Because my Dad told me so.

2692_1099591739726_8076955_nEvery time I find myself in a dilemma I always hear my Dad’s words surfacing from the far reaches of my memory; as far back as I can remember and still, to this, day, he’s been there to offer me real advice–never one for dramatics–just straight to the point, from his own life experiences, and from his heart.  I swear by his advice.  He’s never led me astray.  He’s the best man I know and the most loving father.

I jotted a few down that really stuck with me, all simple yet earnest:

1.  Be your own person and think for yourself

2.  Never take the easy way out.  You learn nothing from “easy” fixes. 

3.  Be considerate of other people; your personal choices should never affect people in a negative way.

4.  Travel.  See the world;  that’s when you learn the most about yourself.

5.  Never depend on a man; have your own money, have your own things. 

6.  When you find good people, hold on to them. 

7.  Fix it or shut up.

8.  Don’t lie.

9.  It’s OK to make mistakes, learn from them and do your best to not repeat them. 

10.  You can do whatever you want as long as you put your mind to it. 


I’m on a plane.
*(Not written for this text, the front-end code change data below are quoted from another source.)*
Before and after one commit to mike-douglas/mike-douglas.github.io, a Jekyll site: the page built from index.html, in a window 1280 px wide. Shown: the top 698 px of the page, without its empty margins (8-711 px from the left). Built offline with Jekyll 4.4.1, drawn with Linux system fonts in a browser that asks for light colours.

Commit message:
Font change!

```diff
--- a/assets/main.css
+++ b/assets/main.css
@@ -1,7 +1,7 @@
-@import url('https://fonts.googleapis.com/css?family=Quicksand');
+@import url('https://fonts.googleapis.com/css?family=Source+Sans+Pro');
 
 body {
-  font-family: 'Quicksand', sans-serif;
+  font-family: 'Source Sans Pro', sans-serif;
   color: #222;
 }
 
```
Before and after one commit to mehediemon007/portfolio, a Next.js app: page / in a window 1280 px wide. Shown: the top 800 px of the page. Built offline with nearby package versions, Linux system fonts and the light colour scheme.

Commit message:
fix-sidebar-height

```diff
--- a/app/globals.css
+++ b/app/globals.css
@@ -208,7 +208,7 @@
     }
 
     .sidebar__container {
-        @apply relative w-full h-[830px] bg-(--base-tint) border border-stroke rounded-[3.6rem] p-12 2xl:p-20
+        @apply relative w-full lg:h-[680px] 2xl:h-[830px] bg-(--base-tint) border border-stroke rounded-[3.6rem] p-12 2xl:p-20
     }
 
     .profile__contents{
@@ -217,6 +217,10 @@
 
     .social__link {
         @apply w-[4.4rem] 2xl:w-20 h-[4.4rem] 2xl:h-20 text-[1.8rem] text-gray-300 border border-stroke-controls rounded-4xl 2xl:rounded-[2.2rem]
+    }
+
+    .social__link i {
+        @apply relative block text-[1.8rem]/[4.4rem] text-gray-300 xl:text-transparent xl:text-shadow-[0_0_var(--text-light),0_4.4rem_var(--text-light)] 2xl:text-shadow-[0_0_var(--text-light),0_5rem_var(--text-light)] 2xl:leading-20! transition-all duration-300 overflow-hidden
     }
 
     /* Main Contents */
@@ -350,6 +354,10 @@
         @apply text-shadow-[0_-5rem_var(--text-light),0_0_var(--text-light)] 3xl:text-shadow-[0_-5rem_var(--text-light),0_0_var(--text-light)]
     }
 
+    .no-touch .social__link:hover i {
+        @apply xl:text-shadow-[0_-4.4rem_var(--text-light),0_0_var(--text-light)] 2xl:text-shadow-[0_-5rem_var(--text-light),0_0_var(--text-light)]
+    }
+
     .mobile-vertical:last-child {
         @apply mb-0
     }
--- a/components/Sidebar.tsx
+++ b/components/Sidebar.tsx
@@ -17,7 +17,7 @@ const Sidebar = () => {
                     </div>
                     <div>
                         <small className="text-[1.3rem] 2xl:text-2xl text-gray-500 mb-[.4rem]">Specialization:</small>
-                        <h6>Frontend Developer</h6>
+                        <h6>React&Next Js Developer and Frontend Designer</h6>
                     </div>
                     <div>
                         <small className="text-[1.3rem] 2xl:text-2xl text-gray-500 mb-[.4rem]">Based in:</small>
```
What else is there to do but think.

“Does anyone ever stay in one place anymore?” Someone once asked me that.  I hadn’t given it much thought until just now as I’m strapped inside of a plane.  Upstate New York, West Pennsylvania, Lake Eerie, Flint, Michigan, then our final destination, Chicago.  Does a pilot even think of these cities as actual places anymore?  Homes to thousand of people who might be wondering what it’s like in the outside world of their small town.  Maybe not; the cities are just markers in time.  Pittsburg equals two hours until final destination, Flint equals thirty minutes until descent.  I wonder if i’ll be happy like we’re all supposed to be.  I sometimes think of what life will look like a decade from now.  I realize that a Redwood tree would would bend over backwards in laughter over my petty queries.  A canyon that’s miles wide would say “come back when you’ve been around 500 years and ask that question.” Every year might seem different, I might feel older, more mature, but then I circle back around and find myself unsure again, reaching for something that I don’t quite know how to bring to fruition.  I’m 18 years old again.  I somehow wake up in a new city thirsty for some sort of knowledge to make me wiser, if only just to fuel another singular thrust forward, until I decide this is too much, too fast, and I try to disappear again, take a break from my own reflection.  To know that we exist for only a moment, a breath, a blink in time, I almost hate to waste a millisecond of it making plans for a life that will one day become dirt.  Nothing is permanent so why should a home be.  Today my front door is in Chicago, the Middle of America, always somewhere in the middle.  Fitting.  Where will my best friends be?  How long will we survive?  A social worker, a writer, a teacher, potter, painter, lawyer, a fighter, a mother, an addict, a drifter.  Just filling in a small span of time, only to make that void seem a little smaller until it almost closes in on itself, but never quite completely filled.  And again, I have to reach for the arm rests just to get a grip again.  Too much, too fast.